New Delhi: India has decided to merge the two visa facilitation cards that are issued to people of Indian origin and register non-resident Indians in the electoral rolls to let them exercise their franchise, Prime Minister Manmohan Singh said on Saturday.
"We recently reviewed the Overseas Citizenship of India Card and Person of Indian Origin Card. We have decided to merge them into one," the prime minister told the 9th edition of India's annual convention to connect with its 25-million-strong diaspora in 130 nations.
He also said that the necessary amendments had been made to extend voting rights to non-resident Indians. "New legal provision will give them legitimate right to participate in Indian electoral process," the prime minister said.
"I am sure they will bring a breath of fresh air to Indian polity."
The prime minister was addressing some 1,500 delegates from 51 countries, members of the diplomatic core, ministers, chief ministers and bureaucrats, at what is called the Pravasi Bharatiya Divas. New Zealand Governor-General Anand Satyanand was the chief guest.
Others who spoke at the inaugural event included Minister for Overseas Indian Affairs Vayalar Ravi, Minister for Development of North Eastern Region B.K. Handique and Overseas Indian Affairs Secretary A. Didar Singh.
The prime minister said the past year was a busy year for India, with the leaders of all nations that are permanent members of the United Nations Security Council visiting New Delhi. "We will play a commensurate role in international forums."
He said during his visits to various countries, he was particularly pleased when the leaders and community leaders lauded the role played by the Indian community in their land of domicile.
The prime minister also unveiled the foundation stone for the Pravasi Bharatiya Kendra here and hoped it will fulfil its envisaged role of becoming a focal point for engagement between the Indian diaspora and India.
Ravi told the delegates that India had already amended the Representation of People Act to address the long-standing demand of non-resident citizens to enable them to exercise their franchise.

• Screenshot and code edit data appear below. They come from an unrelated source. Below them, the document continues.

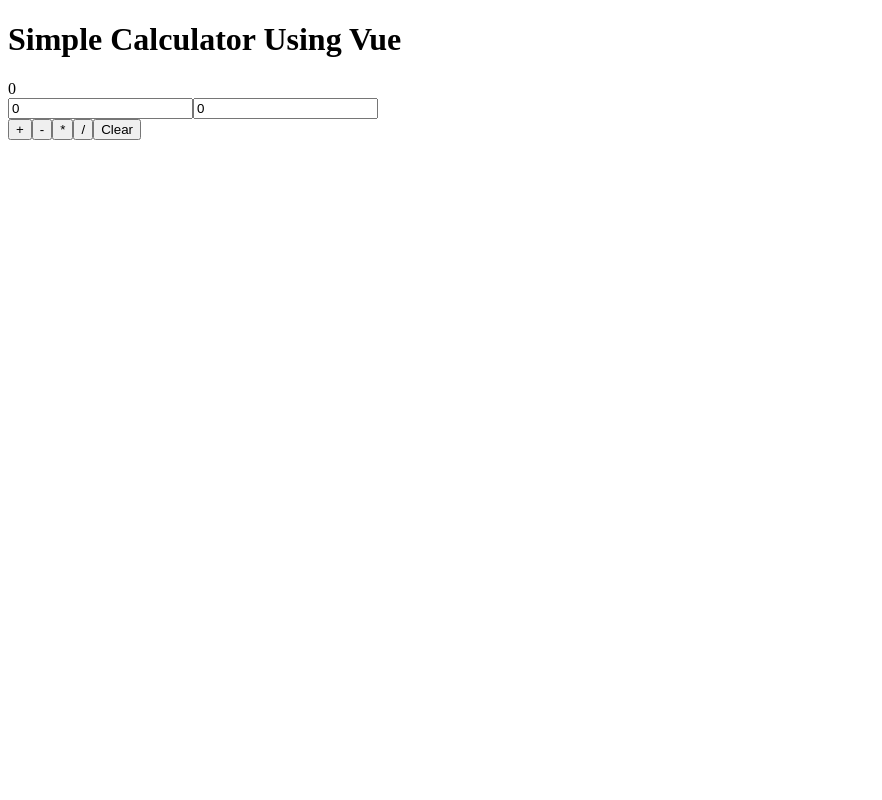
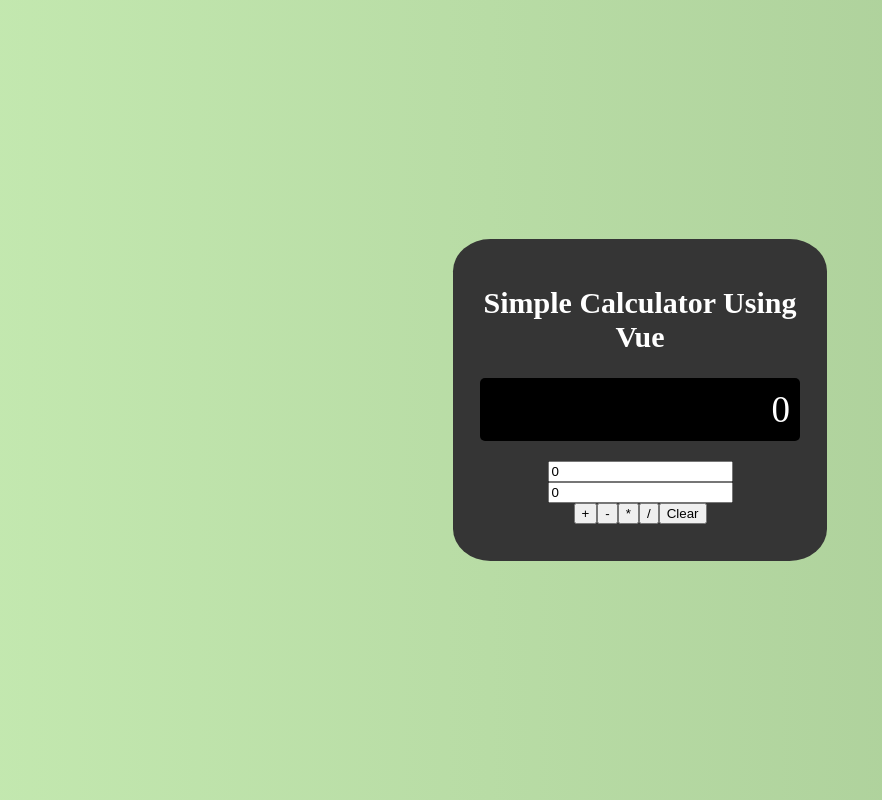
Before and after one commit to 200602233/COMP2068JS_Vue, a Vue app in the folder DEMO/calculator-app/: page / in a window 1280 px wide. Shown: the whole page, without its empty margins (0-882 px from the left). Built offline with nearby package versions, Linux system fonts and the light colour scheme.

Commit message:
added to our css: - created body css with a animated background (@keyframes used) - added css for the #calc, h1, and #results

```diff
--- a/DEMO/calculator-app/src/styles.css
+++ b/DEMO/calculator-app/src/styles.css
@@ -1 +1,58 @@
 /* Add css so the calculator app looks nicer :) */
+
+/* animated text: https://www.youtube.com/watch?v=2Oe1hzwVKbA -- but background*/
+/* could do for calc background instead if preferred */
+body {
+    font-family: serif, sans-serif;
+    background: linear-gradient(
+    90deg,
+    rgb(203, 241, 183),
+    rgb(64, 87, 51));
+    color: transparent;
+    background-clip: text;
+    -webkit-background-clip: text;
+    background-size: 500% 500%;
+    animation: gradient-animation 6s ease infinite;
+    display: flex;
+    justify-content: center;
+    align-items: center;
+    height: 100vh;
+    margin: 0;
+}
+@keyframes gradient-animation {
+  0% {
+    background-position: 0% 50%;
+  }
+  50% {
+    background-position: 100% 50%;
+  }
+  100% {
+    background-position: 0% 50%;
+  }
+}
+/* calc div background (all data, like the body but for data only) */
+#calc{
+    width: 320px;
+    padding: 27px;
+    padding-bottom: 37px;
+    text-align: center;
+    border: 1px black;
+    border-radius: 10%;
+    background-color: #353535;
+}
+/* title */
+h1{
+    font-size: 30px;
+    color: white;
+    margin-bottom: 24px;
+}
+/* reusults balck box */
+#results{
+    font-size: 37px;
+    text-align: right;
+    padding: 10px;
+    background-color: black;
+    color: white;
+    border-radius: 5px;
+    margin-bottom: 20px;
+}
```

"I am happy to say non-resident Indians will be able to enroll themselves for voting."
Sir Satyanand said people of Indian origin who migrated to distant lands thousands of miles away over the past few centuries have never forgotten their roots. "To this day, they remain proud of their Indian heritage."
He said till 1976 the strength of the Indian diaspora in New Zealand numbered 6,300. But today, their numbers had swelled to over 100,000 people, to make them second largest Asian ethnic group in the South Pacific nation.

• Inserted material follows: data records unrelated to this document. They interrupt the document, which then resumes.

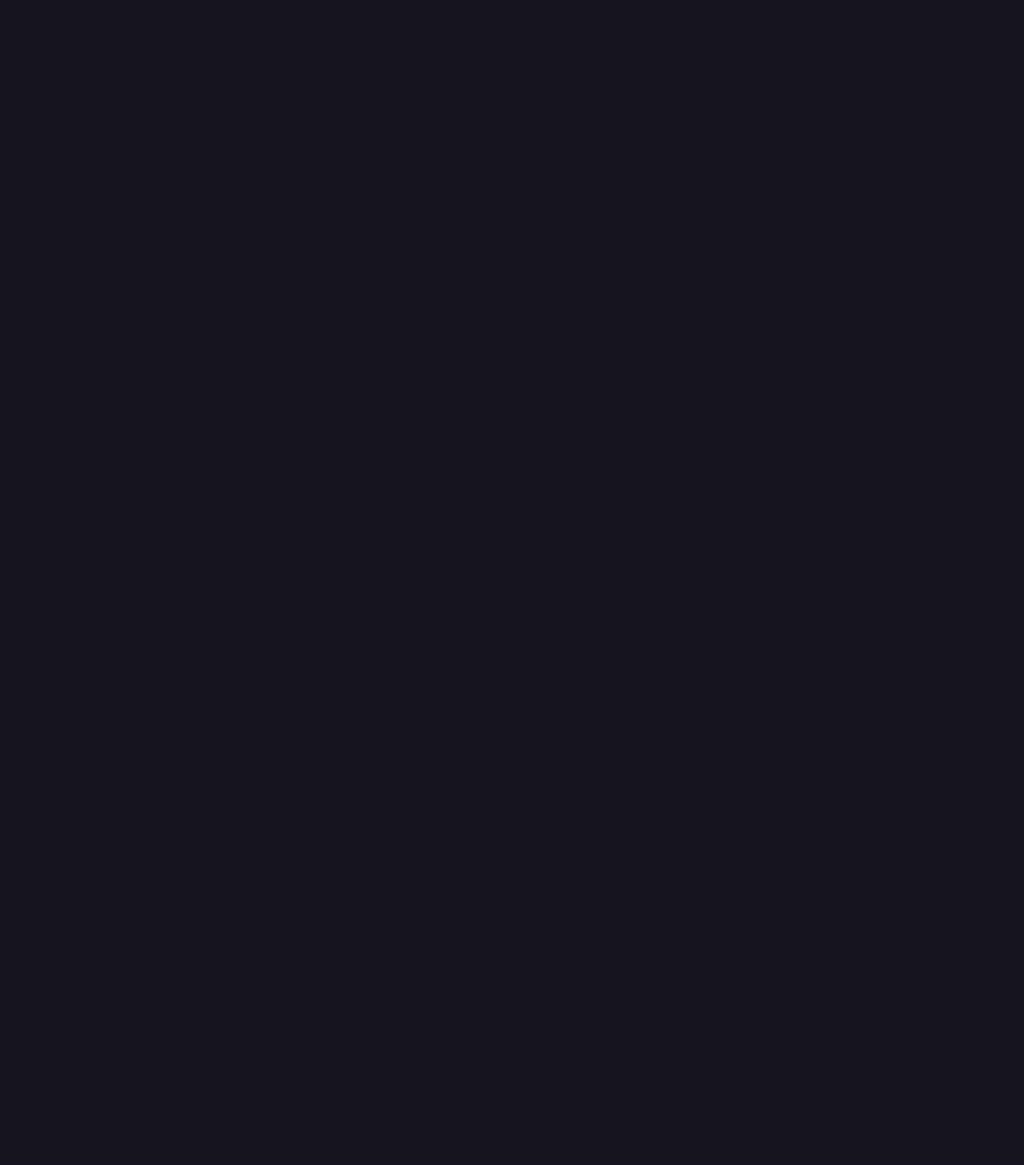
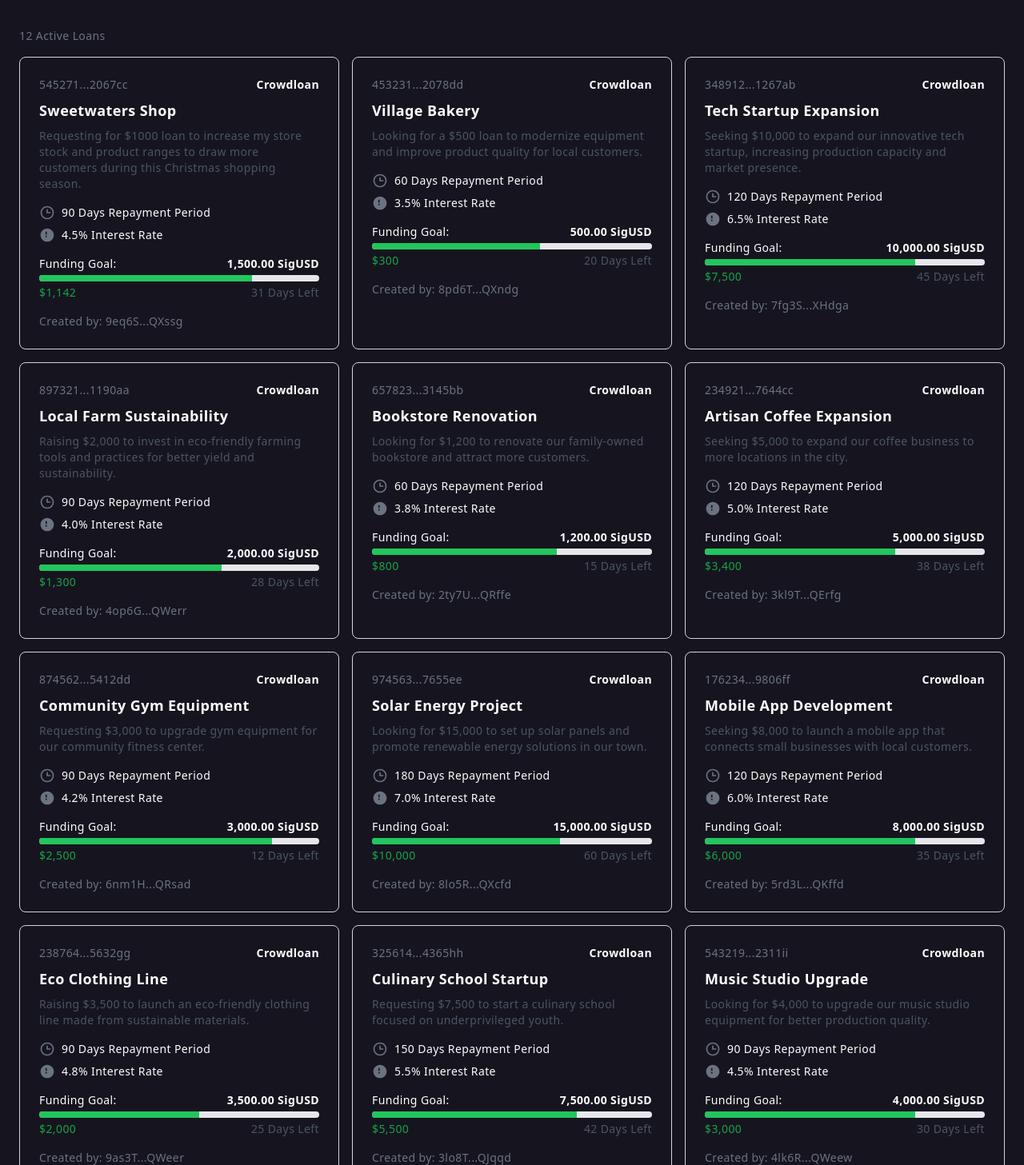
Before and after one commit to SavonarolaLabs/exle-svelte, a SvelteKit app: page /loans in a window 1280 px wide. Shown: the part 153-1610 px from the top of the page at 80% size. Before the commit the page ends 800 px from the top, so only its background shows below. Built offline with nearby package versions, Linux system fonts and the light colour scheme.

Commit message:
loans page

```diff
--- a/package.json
+++ b/package.json
@@ -37,6 +37,7 @@
 		"@sveltejs/adapter-static": "^3.0.6",
 		"@tailwindcss/container-queries": "^0.1.1",
 		"@tailwindcss/forms": "^0.5.9",
-		"@tailwindcss/typography": "^0.5.15"
+		"@tailwindcss/typography": "^0.5.15",
+		"fuse.js": "^7.0.0"
 	}
 }
--- /dev/null
+++ b/src/components/LoanWidget.svelte
@@ -0,0 +1,55 @@
+<script lang="ts">
+	import type { Loan } from '../data/DummyLoans';
+	export let loan: Loan;
+</script>
+
+<div class="loan-widget rounded-lg border border-gray-300 bg-[var(--bg-color)] p-6 shadow">
+	<div class="mb-2 flex items-center justify-between">
+		<span class="text-sm text-gray-500">{loan.loanId}</span>
+		<span class="text-sm font-semibold text-[var(--text-color)]">{loan.loanType}</span>
+	</div>
+	<h3 class="mb-2 text-lg font-semibold text-[var(--text-color)]">{loan.loanTitle}</h3>
+	<p class="mb-4 text-sm text-gray-600">{loan.loanDescription}</p>
+	<ul class="mb-4 space-y-2 text-sm text-[var(--text-color)]">
+		<li class="flex items-center">
+			<svg
+				class="mr-2 h-5 w-5 text-gray-500"
+				xmlns="http://www.w3.org/2000/svg"
+				viewBox="0 0 24 24"
+				fill="currentColor"
+			>
+				<path
+					d="M12 2a10 10 0 100 20 10 10 0 000-20zm0 18c-4.41 0-8-3.59-8-8s3.59-8 8-8 8 3.59 8 8-3.59 8-8 8zm1-13h-2v6h6v-2h-4z"
+				/>
+			</svg>
+			<span>{loan.repaymentPeriod}</span>
+		</li>
+		<li class="flex items-center">
+			<svg
+				class="mr-2 h-5 w-5 text-gray-500"
+				xmlns="http://www.w3.org/2000/svg"
+				viewBox="0 0 24 24"
+				fill="currentColor"
+			>
+				<path
+					d="M12 2C6.48 2 2 6.48 2 12c0 5.52 4.48 10 10 10s10-4.48 10-10c0-5.52-4.48-10-10-10zm-.5 13h-2v-2h2v2zm0-4h-2V7h2v4z"
+				/>
+			</svg>
+			<span>{loan.interestRate}</span>
+		</li>
+	</ul>
+	<div class="mb-4">
+		<div class="mb-1 flex items-center justify-between text-sm">
+			<span>Funding Goal:</span>
+			<span class="font-semibold text-[var(--text-color)]">{loan.fundingGoal}</span>
+		</div>
+		<div class="h-2 w-full overflow-hidden rounded-full bg-gray-200">
+			<div class="h-full bg-green-500" style="width: {loan.fundedPercentage}%"></div>
+		</div>
+		<div class="mt-1 flex items-center justify-between text-sm">
+			<span class="text-green-600">{loan.fundedAmount}</span>
+			<span class="text-gray-600">{loan.daysLeft} Days Left</span>
+		</div>
+	</div>
+	<p class="text-sm text-gray-500">Created by: {loan.creator}</p>
+</div>
--- /dev/null
+++ b/src/data/DummyLoans.ts
@@ -0,0 +1,182 @@
+export interface Loan {
+	loanId: string;
+	loanType: string;
+	loanTitle: string;
+	loanDescription: string;
+	repaymentPeriod: string;
+	interestRate: string;
+	fundingGoal: string;
+	fundedAmount: string;
+	fundedPercentage: number;
+	daysLeft: number;
+	creator: string;
+}
+
+export const loans = [
+	{
+		loanId: '545271...2067cc',
+		loanType: 'Crowdloan',
+		loanTitle: 'Sweetwaters Shop',
+		loanDescription:
+			'Requesting for $1000 loan to increase my store stock and product ranges to draw more customers during this Christmas shopping season.',
+		repaymentPeriod: '90 Days Repayment Period',
+		interestRate: '4.5% Interest Rate',
+		fundingGoal: '1,500.00 SigUSD',
+		fundedAmount: '$1,142',
+		fundedPercentage: 76,
+		daysLeft: 31,
+		creator: '9eq6S...QXssg'
+	},
+	{
+		loanId: '453231...2078dd',
+		loanType: 'Crowdloan',
+		loanTitle: 'Village Bakery',
+		loanDescription:
+			'Looking for a $500 loan to modernize equipment and improve product quality for local customers.',
+		repaymentPeriod: '60 Days Repayment Period',
+		interestRate: '3.5% Interest Rate',
+		fundingGoal: '500.00 SigUSD',
+		fundedAmount: '$300',
+		fundedPercentage: 60,
+		daysLeft: 20,
+		creator: '8pd6T...QXndg'
+	},
+	{
+		loanId: '348912...1267ab',
+		loanType: 'Crowdloan',
+		loanTitle: 'Tech Startup Expansion',
+		loanDescription:
+			'Seeking $10,000 to expand our innovative tech startup, increasing production capacity and market presence.',
+		repaymentPeriod: '120 Days Repayment Period',
+		interestRate: '6.5% Interest Rate',
+		fundingGoal: '10,000.00 SigUSD',
+		fundedAmount: '$7,500',
+		fundedPercentage: 75,
+		daysLeft: 45,
+		creator: '7fg3S...XHdga'
+	},
+	{
+		loanId: '897321...1190aa',
+		loanType: 'Crowdloan',
+		loanTitle: 'Local Farm Sustainability',
+		loanDescription:
+			'Raising $2,000 to invest in eco-friendly farming tools and practices for better yield and sustainability.',
+		repaymentPeriod: '90 Days Repayment Period',
+		interestRate: '4.0% Interest Rate',
+		fundingGoal: '2,000.00 SigUSD',
+		fundedAmount: '$1,300',
+		fundedPercentage: 65,
+		daysLeft: 28,
+		creator: '4op6G...QWerr'
+	},
+	{
+		loanId: '657823...3145bb',
+		loanType: 'Crowdloan',
+		loanTitle: 'Bookstore Renovation',
+		loanDescription:
+			'Looking for $1,200 to renovate our family-owned bookstore and attract more customers.',
+		repaymentPeriod: '60 Days Repayment Period',
+		interestRate: '3.8% Interest Rate',
+		fundingGoal: '1,200.00 SigUSD',
+		fundedAmount: '$800',
+		fundedPercentage: 66,
+		daysLeft: 15,
+		creator: '2ty7U...QRffe'
+	},
+	{
+		loanId: '234921...7644cc',
+		loanType: 'Crowdloan',
+		loanTitle: 'Artisan Coffee Expansion',
+		loanDescription: 'Seeking $5,000 to expand our coffee business to more locations in the city.',
+		repaymentPeriod: '120 Days Repayment Period',
+		interestRate: '5.0% Interest Rate',
+		fundingGoal: '5,000.00 SigUSD',
+		fundedAmount: '$3,400',
+		fundedPercentage: 68,
+		daysLeft: 38,
+		creator: '3kl9T...QErfg'
+	},
+	{
+		loanId: '874562...5412dd',
+		loanType: 'Crowdloan',
+		loanTitle: 'Community Gym Equipment',
+		loanDescription: 'Requesting $3,000 to upgrade gym equipment for our community fitness center.',
+		repaymentPeriod: '90 Days Repayment Period',
+		interestRate: '4.2% Interest Rate',
+		fundingGoal: '3,000.00 SigUSD',
+		fundedAmount: '$2,500',
+		fundedPercentage: 83,
+		daysLeft: 12,
+		creator: '6nm1H...QRsad'
+	},
+	{
+		loanId: '974563...7655ee',
+		loanType: 'Crowdloan',
+		loanTitle: 'Solar Energy Project',
+		loanDescription:
+			'Looking for $15,000 to set up solar panels and promote renewable energy solutions in our town.',
+		repaymentPeriod: '180 Days Repayment Period',
+		interestRate: '7.0% Interest Rate',
+		fundingGoal: '15,000.00 SigUSD',
+		fundedAmount: '$10,000',
+		fundedPercentage: 67,
+		daysLeft: 60,
+		creator: '8lo5R...QXcfd'
+	},
+	{
+		loanId: '176234...9806ff',
+		loanType: 'Crowdloan',
+		loanTitle: 'Mobile App Development',
+		loanDescription:
+			'Seeking $8,000 to launch a mobile app that connects small businesses with local customers.',
+		repaymentPeriod: '120 Days Repayment Period',
+		interestRate: '6.0% Interest Rate',
+		fundingGoal: '8,000.00 SigUSD',
+		fundedAmount: '$6,000',
+		fundedPercentage: 75,
+		daysLeft: 35,
+		creator: '5rd3L...QKffd'
+	},
+	{
+		loanId: '238764...5632gg',
+		loanType: 'Crowdloan',
+		loanTitle: 'Eco Clothing Line',
+		loanDescription:
+			'Raising $3,500 to launch an eco-friendly clothing line made from sustainable materials.',
+		repaymentPeriod: '90 Days Repayment Period',
+		interestRate: '4.8% Interest Rate',
+		fundingGoal: '3,500.00 SigUSD',
+		fundedAmount: '$2,000',
+		fundedPercentage: 57,
+		daysLeft: 25,
+		creator: '9as3T...QWeer'
+	},
+	{
+		loanId: '325614...4365hh',
+		loanType: 'Crowdloan',
+		loanTitle: 'Culinary School Startup',
+		loanDescription:
+			'Requesting $7,500 to start a culinary school focused on underprivileged youth.',
+		repaymentPeriod: '150 Days Repayment Period',
+		interestRate: '5.5% Interest Rate',
+		fundingGoal: '7,500.00 SigUSD',
+		fundedAmount: '$5,500',
+		fundedPercentage: 73,
+		daysLeft: 42,
+		creator: '3lo8T...QJqqd'
+	},
+	{
+		loanId: '543219...2311ii',
+		loanType: 'Crowdloan',
+		loanTitle: 'Music Studio Upgrade',
+		loanDescription:
+			'Looking for $4,000 to upgrade our music studio equipment for better production quality.',
+		repaymentPeriod: '90 Days Repayment Period',
+		interestRate: '4.5% Interest Rate',
+		fundingGoal: '4,000.00 SigUSD',
+		fundedAmount: '$3,000',
+		fundedPercentage: 75,
+		daysLeft: 30,
+		creator: '4lk6R...QWeew'
+	}
+];
--- a/src/routes/loans/+page.svelte
+++ b/src/routes/loans/+page.svelte
@@ -1,17 +1,72 @@
+<script lang="ts">
+	import Fuse from 'fuse.js';
+	import LoanWidget from '../../components/LoanWidget.svelte';
+	import { loans } from '../../data/DummyLoans';
+	import type { Loan } from '../../data/DummyLoans';
+
+	// Fuse.js configuration
+	const fuseOptions = {
+		includeScore: true,
+		shouldSort: true,
+		threshold: 0.4, // Lower threshold means more strict matching
+		keys: [
+			'loanTitle',
+			'loanDescription',
+			'loanId',
+			// Add more searchable fields as needed
+			{ name: 'borrowerName', weight: 0.7 },
+			{ name: 'loanPurpose', weight: 0.5 }
+		]
+	};
+
+	// Create Fuse instance
+	const fuse = new Fuse(loans, fuseOptions);
+
+	let searchQuery = '';
+	let filteredLoans: Loan[] = loans;
+
+	// Search function
+	function performSearch() {
+		if (!searchQuery || searchQuery.trim() === '') {
+			filteredLoans = loans;
+			return;
+		}
+
+		// Perform fuzzy search
+		const searchResults = fuse.search(searchQuery);
+
+		// Map results to original loan objects
+		filteredLoans = searchResults.map((result) => result.item);
+	}
+
+	// Reactive statement to trigger search
+	$: searchQuery, performSearch();
+</script>
+
 <div class="container mx-auto py-8">
 	<header class="mb-8 flex items-center justify-between">
 		<div>
 			<h1 class="text-2xl font-semibold">Loans on EXLE</h1>
-			<p class="text-sm" id="active-loans-count">12 Active Loans</p>
+			<p class="text-sm">{filteredLoans.length} Active Loans</p>
 		</div>
 		<div class="flex items-center gap-4">
 			<input
 				type="text"
-				id="loan-search"
+				bind:value={searchQuery}
 				placeholder="Search in loans name, ID, details..."
 				class="w-80 rounded-md border bg-light-background px-4 py-2 dark:bg-dark-background"
 			/>
 		</div>
 	</header>
-	<div class="grid gap-6 sm:grid-cols-1 md:grid-cols-2 lg:grid-cols-3" id="loans-grid"></div>
+
+	{#if filteredLoans.length === 0}
+		<p class="text-center text-gray-500">No loans found. Try a different search term.</p>
+	{:else}
+		<p class="mb-4 text-sm text-gray-500">{filteredLoans.length} Active Loans</p>
+		<div id="loans-grid" class="grid grid-cols-1 gap-4 sm:grid-cols-2 lg:grid-cols-3">
+			{#each filteredLoans as loan}
+				<LoanWidget {loan} />
+			{/each}
+		</div>
+	{/if}
 </div>
```
Also changed, not shown: 1 other file (tests, documents, lock files or other folders).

"The 25 million diaspora, the second largest expatriate community in the world, can give a powerful support to India in its ongoing path towards development. We should give our continued support to this diaspora."
Satyanand also hoped that the free trade agreement being negotiated between the two countries will fructify soon, as it had the potential to enhance bilateral economic engagement to a new level.